[Stored data entries]
┌──

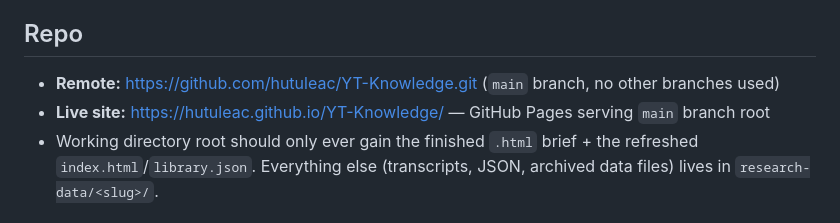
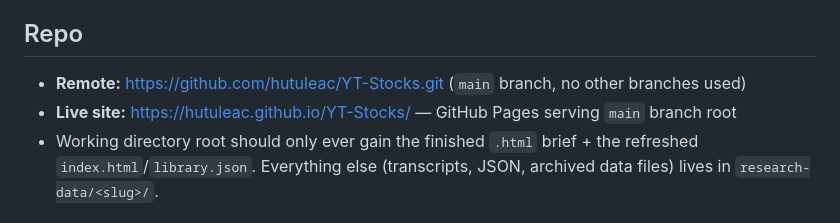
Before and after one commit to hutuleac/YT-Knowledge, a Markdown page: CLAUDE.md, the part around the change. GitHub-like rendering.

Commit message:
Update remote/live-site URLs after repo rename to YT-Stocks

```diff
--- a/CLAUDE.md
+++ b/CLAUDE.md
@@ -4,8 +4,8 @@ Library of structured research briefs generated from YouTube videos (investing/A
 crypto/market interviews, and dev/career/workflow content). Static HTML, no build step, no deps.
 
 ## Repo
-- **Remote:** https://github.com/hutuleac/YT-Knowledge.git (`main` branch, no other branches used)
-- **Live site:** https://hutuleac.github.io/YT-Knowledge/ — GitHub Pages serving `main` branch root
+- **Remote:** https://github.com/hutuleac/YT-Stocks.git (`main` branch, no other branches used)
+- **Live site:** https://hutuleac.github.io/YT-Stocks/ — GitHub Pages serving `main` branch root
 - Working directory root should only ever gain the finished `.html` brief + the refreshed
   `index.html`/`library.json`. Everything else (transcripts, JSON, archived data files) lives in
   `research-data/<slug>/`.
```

└──
┌──

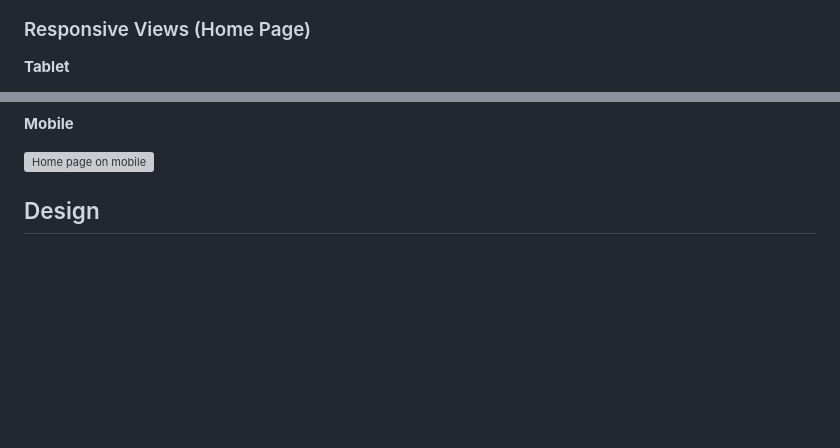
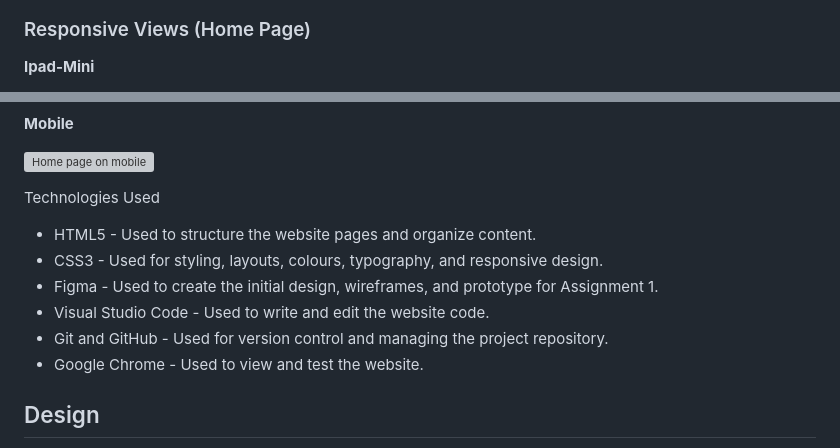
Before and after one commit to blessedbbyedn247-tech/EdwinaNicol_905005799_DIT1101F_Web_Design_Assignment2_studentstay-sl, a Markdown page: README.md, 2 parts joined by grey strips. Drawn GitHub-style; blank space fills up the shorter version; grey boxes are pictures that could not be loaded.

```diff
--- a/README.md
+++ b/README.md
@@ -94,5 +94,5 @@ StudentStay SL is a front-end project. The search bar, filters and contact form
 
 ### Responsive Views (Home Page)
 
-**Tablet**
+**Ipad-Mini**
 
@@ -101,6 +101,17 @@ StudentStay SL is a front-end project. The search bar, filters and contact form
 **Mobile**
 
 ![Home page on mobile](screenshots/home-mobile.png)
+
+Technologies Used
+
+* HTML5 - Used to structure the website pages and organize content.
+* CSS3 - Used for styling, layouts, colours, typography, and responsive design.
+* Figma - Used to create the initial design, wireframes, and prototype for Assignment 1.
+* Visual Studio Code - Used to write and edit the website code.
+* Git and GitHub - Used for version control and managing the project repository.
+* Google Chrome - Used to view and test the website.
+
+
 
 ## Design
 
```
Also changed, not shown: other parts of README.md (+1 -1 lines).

└──

● **The task**: Lines above containing "main": how many? Reply with the number only.

● **Answer to this problem**: 4